A Peer Contact's main duty is to “Listen and Refer.” Peer Contacts understand “most people don’t want their way, they just want their say.” We have found that most people can resolve their own issues if they can use the below process of stress reduction:
* Blow off steam (Just talking about it helps to clear the air).
* Focus clearly on the problem at hand.
* Discuss and consider alternatives and consequences.
Occasionally, the process of stress reduction is not sufficient to address the root cause of a personal problem. More serious conditions such as clinical depression, alcoholism, anxiety disorder, severe marital problems, and others may require you to speak to a professional to resolve these conflicts. Peer Contacts are trained to recognize when the problem is larger than just listening to someone “blowing off steam” or a person needing to talk it out. Peer Contacts will make appropriate referrals to licensed psychologists or psychiatrists. Referrals are also made to union representatives (PSTA, AFSCME), lawyers, clergy, financial counselors, hospice, or any other resources your need may indicate.
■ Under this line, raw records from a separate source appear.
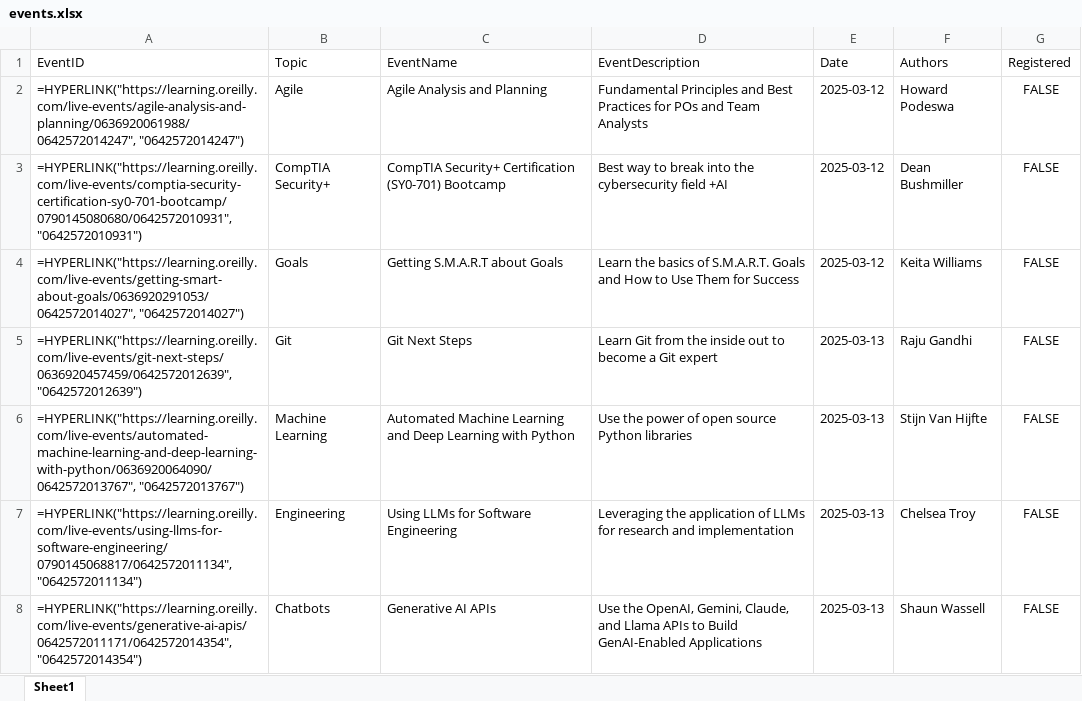
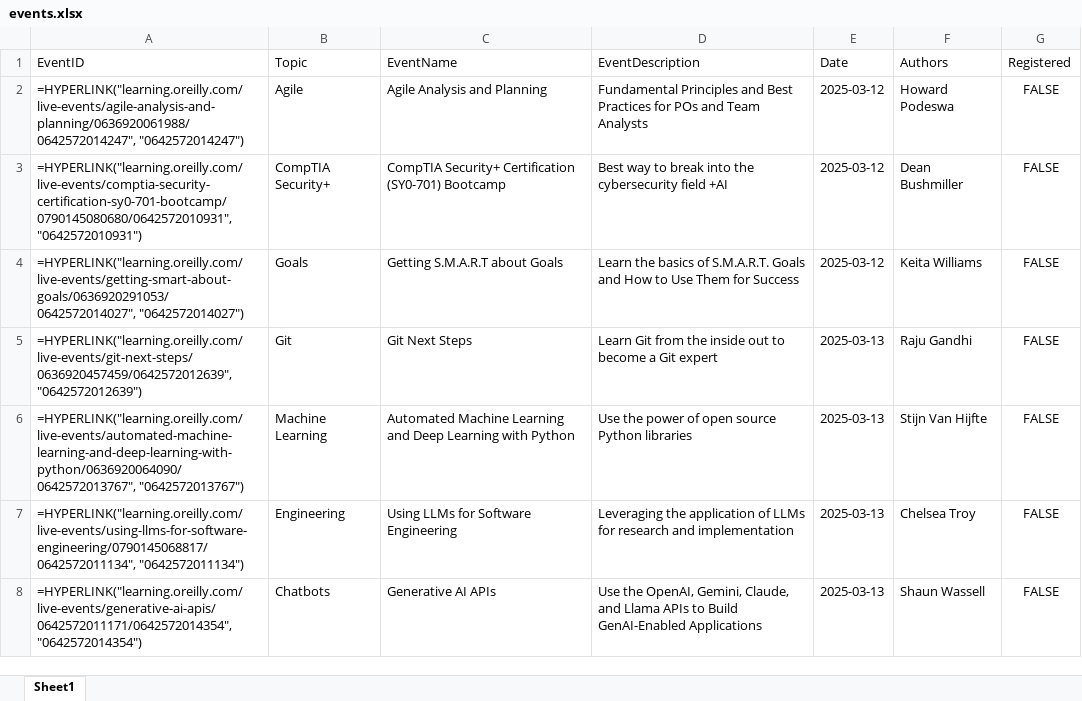
Before and after one commit to omasher/platform-live-videos, an Excel workbook: static/events.xlsx, sheet Sheet1, drawn as a sheet; only a part is shown; values as stored, in another font and other column widths than the file's, no borders; formulas are shown in place of their values; the diff covers the shown part only; the diff names each change by its address in the sheet, - before the commit and + after, or states it on an @@ line.

```diff
--- a/static/events.xlsx (sheet Sheet1)
+++ b/static/events.xlsx (sheet Sheet1)
-A2 (EventID): =HYPERLINK("https://learning.oreilly.com/live-events/agile-analysis-and-planning/0636920061988/0642572014247", "0642572014247")
+A2 (EventID): =HYPERLINK("learning.oreilly.com/live-events/agile-analysis-and-planning/0636920061988/0642572014247", "0642572014247")
-A3 (EventID): =HYPERLINK("https://learning.oreilly.com/live-events/comptia-security-certification-sy0-701-bootcamp/0790145080680/0642572010931", "0642572010931")
+A3 (EventID): =HYPERLINK("learning.oreilly.com/live-events/comptia-security-certification-sy0-701-bootcamp/0790145080680/0642572010931", "0642572010931")
-A4 (EventID): =HYPERLINK("https://learning.oreilly.com/live-events/getting-smart-about-goals/0636920291053/0642572014027", "0642572014027")
+A4 (EventID): =HYPERLINK("learning.oreilly.com/live-events/getting-smart-about-goals/0636920291053/0642572014027", "0642572014027")
-A5 (EventID): =HYPERLINK("https://learning.oreilly.com/live-events/git-next-steps/0636920457459/0642572012639", "0642572012639")
+A5 (EventID): =HYPERLINK("learning.oreilly.com/live-events/git-next-steps/0636920457459/0642572012639", "0642572012639")
-A6 (EventID): =HYPERLINK("https://learning.oreilly.com/live-events/automated-machine-learning-and-deep-learning-with-python/0636920064090/0642572013767", "0642572013767")
+A6 (EventID): =HYPERLINK("learning.oreilly.com/live-events/automated-machine-learning-and-deep-learning-with-python/0636920064090/0642572013767", "0642572013767")
-A7 (EventID): =HYPERLINK("https://learning.oreilly.com/live-events/using-llms-for-software-engineering/0790145068817/0642572011134", "0642572011134")
+A7 (EventID): =HYPERLINK("learning.oreilly.com/live-events/using-llms-for-software-engineering/0790145068817/0642572011134", "0642572011134")
-A8 (EventID): =HYPERLINK("https://learning.oreilly.com/live-events/generative-ai-apis/0642572011171/0642572014354", "0642572014354")
+A8 (EventID): =HYPERLINK("learning.oreilly.com/live-events/generative-ai-apis/0642572011171/0642572014354", "0642572014354")
```
Also changed, not shown: 229 edited cells elsewhere in this sheet, static/recordings.xlsx, 2 other files.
In the early 1980’s, several members of the Pennsylvania State Police (PSP) recognized some Troopers were struggling with substance abuse problems (predominately alcohol) directly impacting their personal lives and job performance. In an effort to address these concerns, a research project was initiated to determine the best method of providing assistance to these individuals.
Traditional Employee Assistance Programs (EAP’s) for police departments were researched. The results indicated that most police departments used EAP’s outside of the agencies. Research and surveys indicated that police officers felt most comfortable talking to a person who understood their job stress, lifestyle, and personal pressures on a first-hand basis, namely their Peers.
The Member Assistance Program (MAP), the internal Employee Assistance Program for the Pennsylvania State Police, was founded in April 1986. MAP was one of the first programs of its kind to use an organized peer assistance program operated by its own personnel in the law enforcement field. At its inception, the program was staffed by one full-time employee, but quickly grew to include a small group of field Peer Contacts.
Throughout the years the program has expanded to meet the growing needs of the employees of the Department and their families. Most recently, in an effort to better serve the needs of the members, employees, and their families, a Chaplaincy Program was implemented in May 2002.
Today, the Program is comprised of seven full-time MAP personnel and approximately 80 field Peer Contacts along with 45 volunteer Chaplains. The Program currently serves approximately 17,000 persons, comprised of approximately 4,300 enlisted members, 1,500 civilian employees, along with over 11,000 family members.